[Exercise brief] Your output should be one number, which is how many lines in the material contain "title".

..............................

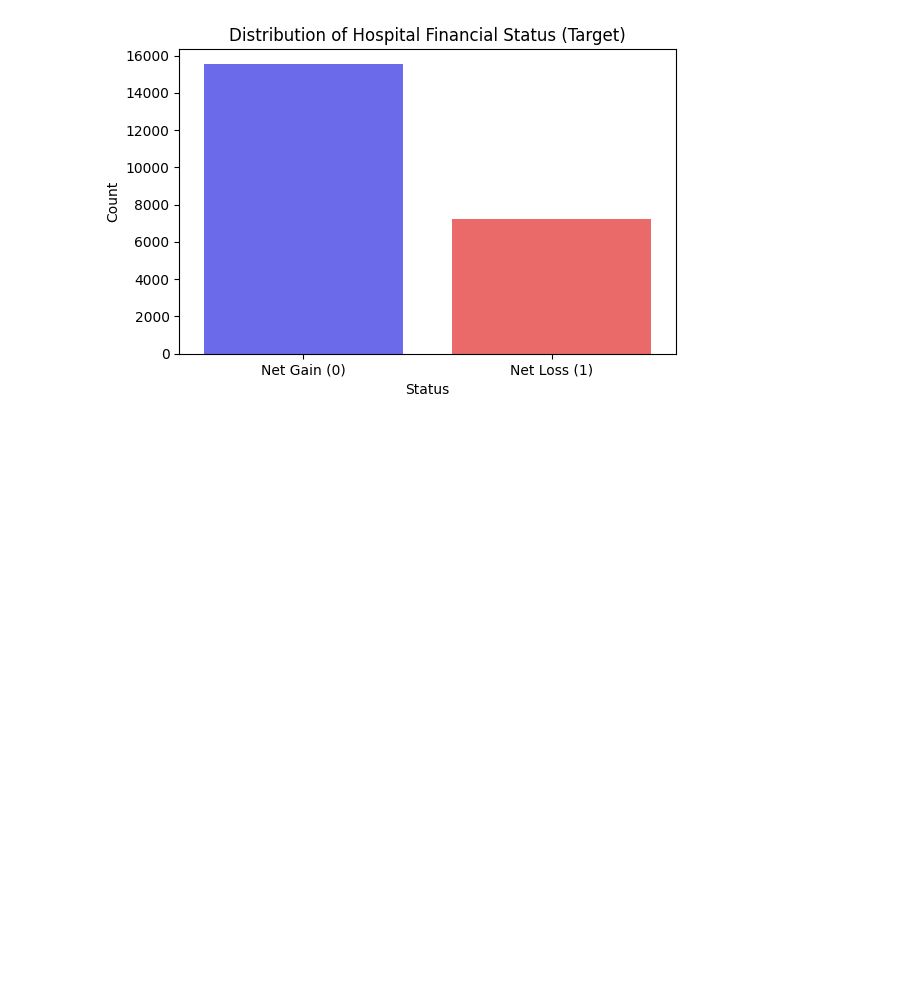
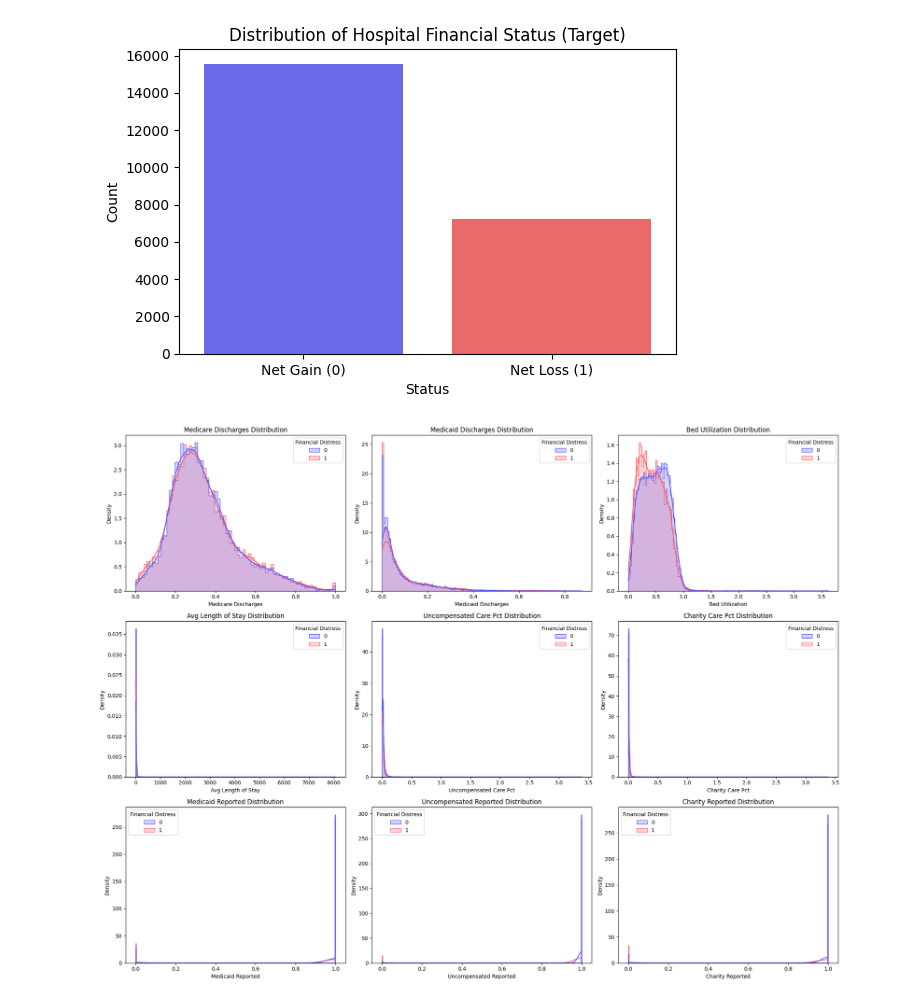
Before and after one commit to Sarah-Eden/hospital-financial-status-prediction, a Jupyter notebook: insights.ipynb, the cells around one changed output. Drawn from its saved outputs; the diff is of its cells as text; code cells hidden in the pictures; blank space fills up the shorter version.

```diff
--- a/insights.ipynb
+++ b/insights.ipynb
@@ -402,13 +402,24 @@ plt.tight_layout()
 plt.show()
 # %% [output]
 [figure]
-# %%
-plt.figure(figsize=(20, 15))
-
-for i, col in enumerate(numeric_features):
-    plt.subplot(2, 3, i+1)
-    sns.hisplot(
-        data=data,
-        x=col,
-        hue='financial_distress',
-    )
+# %%
+plt.figure(figsize=(20,15))
+
+for i, col in enumerate(numeric_features):
+    plt.subplot(3,3,i+1)
+    sns.histplot(
+        data=data,
+        x=col,
+        hue='Financial Distress',
+        kde=True,
+        stat='density',
+        common_norm=False,
+        element='step',
+        palette='seismic'
+    )
+
+    plt.title(f'{col} Distribution')
+plt.tight_layout()
+plt.show()
+# %% [output]
+[figure, added]
```
Also changed, not shown: parts of 21 cells of this notebook, 1 other file.
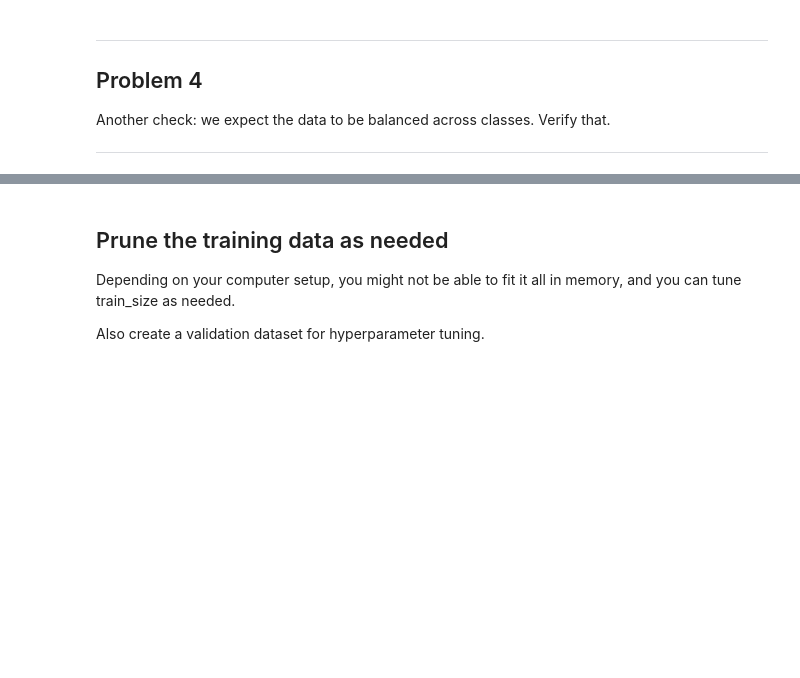
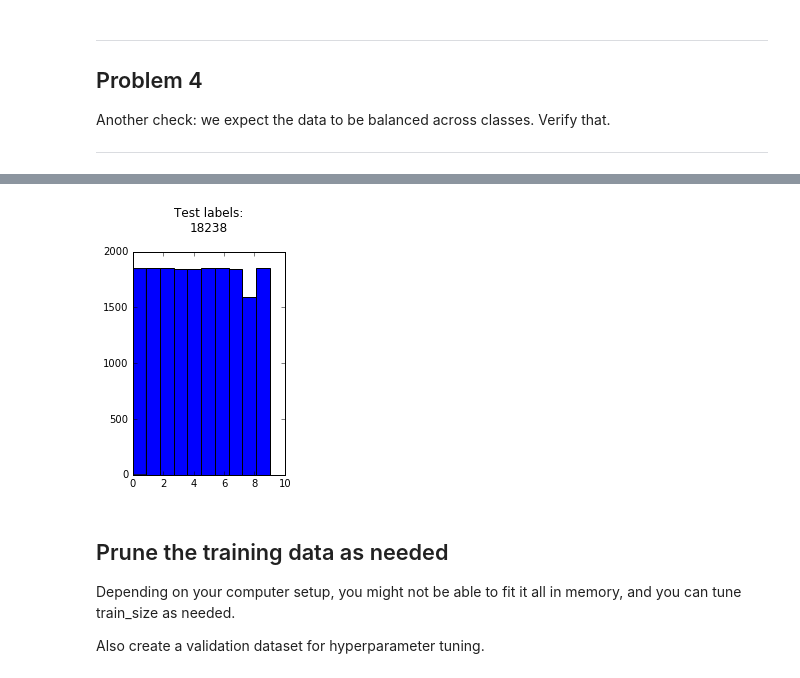
Before and after one commit to kcbighuge/tensorflow-deeplearning, a Jupyter notebook: 1_notmnist.ipynb, the cells around one changed output, grey strips where cells are left out. Cells and saved outputs as stored; diff of their text form; code cells hidden in the pictures; blank space fills up the shorter version.

```diff
--- a/1_notmnist.ipynb
+++ b/1_notmnist.ipynb
@@ -355,3 +372,12 @@ plt.show()
+# %%
+fig = plt.figure()
+b=fig.add_subplot(1,2,1)
+plt.hist(test_labels)
+title = 'Test labels:\n{}\n'.format(len(test_labels))
+b.set_title(title)
+plt.show()
+# %% [output]
+[figure, added]
 # %% [markdown]
 Prune the training data as needed
 ----------------------
```
Also changed, not shown: parts of 30 cells of this notebook, 1 other file.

..............................

[Written solution] 3